##### Available records

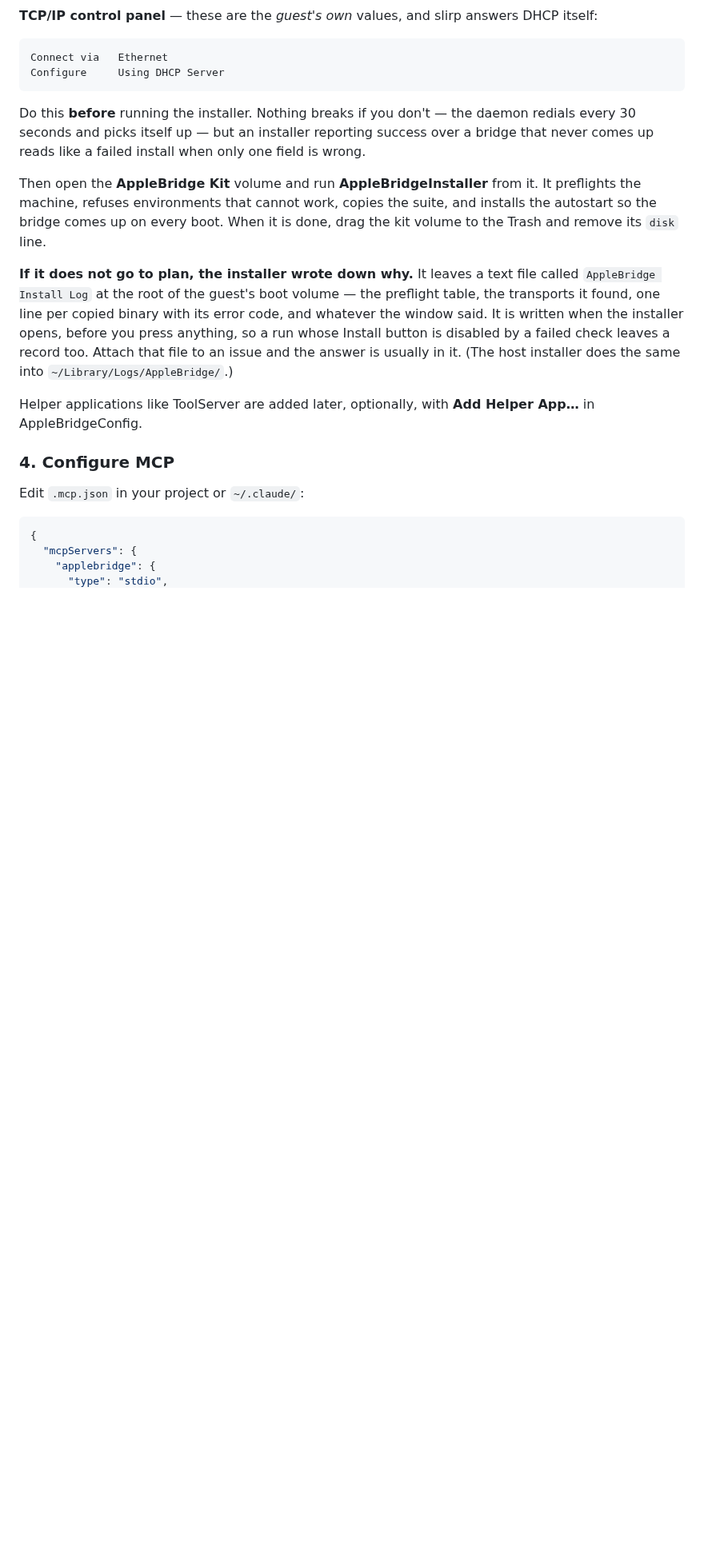
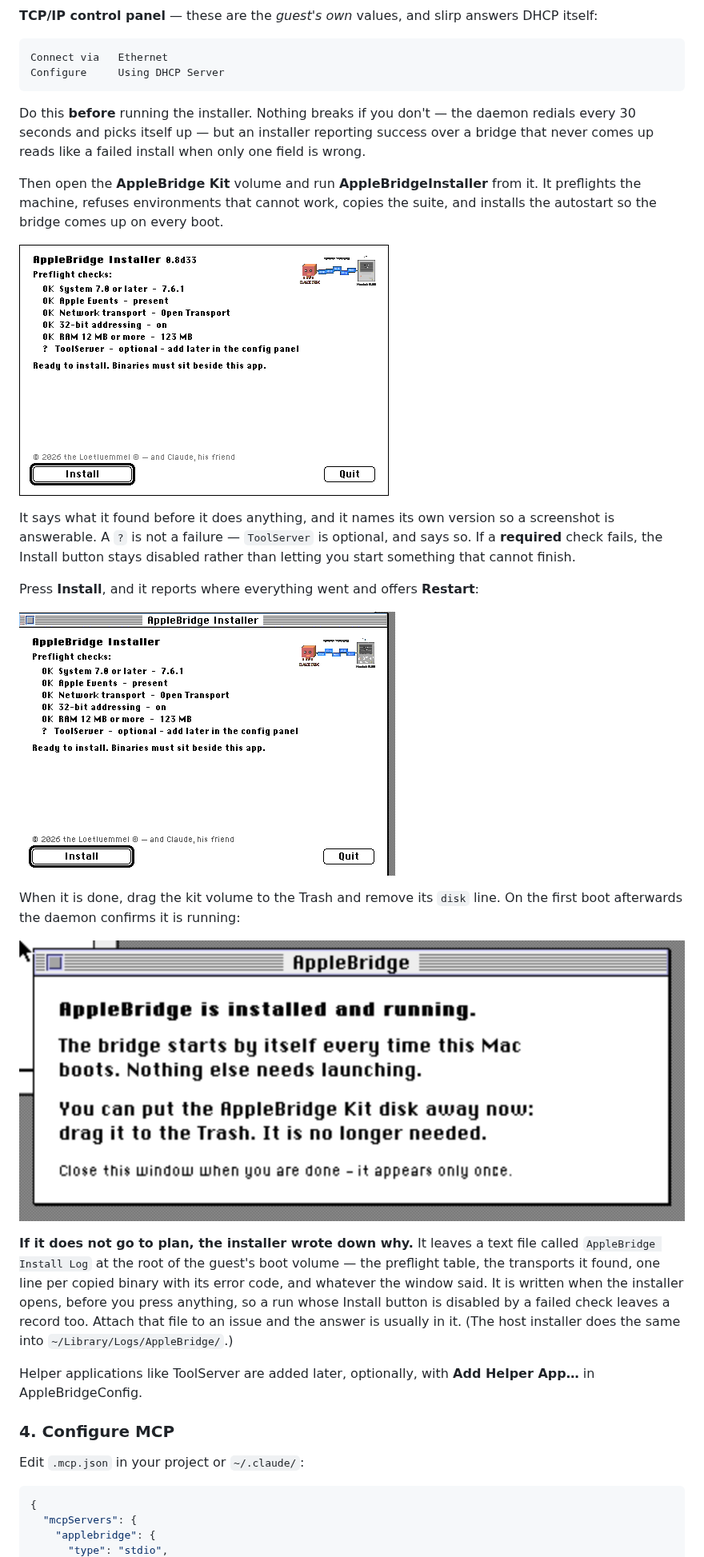
Before and after one commit to LoetLuemmel/AppleBridge, a Markdown page: README.md, the part around one of its changes. Shown at 80% size. Drawn GitHub-style; pictures changed too: docs/images/installer-preflight-0.8d33.png (added); blank space fills up the shorter version.

```diff
--- a/README.md
+++ b/README.md
@@ -192,8 +199,23 @@ one field is wrong.
 
 Then open the **AppleBridge Kit** volume and run **AppleBridgeInstaller** from
 it. It preflights the machine, refuses environments that cannot work, copies the
-suite, and installs the autostart so the bridge comes up on every boot. When it
-is done, drag the kit volume to the Trash and remove its `disk` line.
+suite, and installs the autostart so the bridge comes up on every boot.
+
+![The installer's preflight screen: System 7.0 or later, Apple Events, network transport, 32-bit addressing and RAM all OK, ToolServer marked optional](docs/images/installer-preflight-0.8d33.png)
+
+It says what it found before it does anything, and it names its own version so a
+screenshot is answerable. A `?` is not a failure — `ToolServer` is optional, and
+says so. If a **required** check fails, the Install button stays disabled rather
+than letting you start something that cannot finish.
+
+Press **Install**, and it reports where everything went and offers **Restart**:
+
+![The installer after a successful run: installed to MeinMac:AppleBridge, prefs in the Preferences folder, Restart to start the bridge](docs/images/installer-run.gif)
+
+When it is done, drag the kit volume to the Trash and remove its `disk` line.
+On the first boot afterwards the daemon confirms it is running:
+
+![The daemon's one-shot confirmation window: AppleBridge is installed and running, and the bridge starts by itself every time this Mac boots](docs/images/installer-guest-installed-and-running.png)
 
 **If it does not go to plan, the installer wrote down why.** It leaves a text
 file called `AppleBridge Install Log` at the root of the guest's boot volume —
```
Also changed, not shown: other parts of README.md (+30 -14 lines), docs/images/daemon-live.png (deleted), docs/images/daemon-verbose-0.8d33.png (added), 1 other file.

##########

For every line above that has "version" in it, copy the line.

Task response:
Before and after one commit to LoetLuemmel/AppleBridge, a Markdown page: README.md, the part around one of its changes. Shown at 80% size. Drawn GitHub-style; pictures changed too: docs/images/installer-preflight-0.8d33.png (added); blank space fills up the shorter version.
+It says what it found before it does anything, and it names its own version so a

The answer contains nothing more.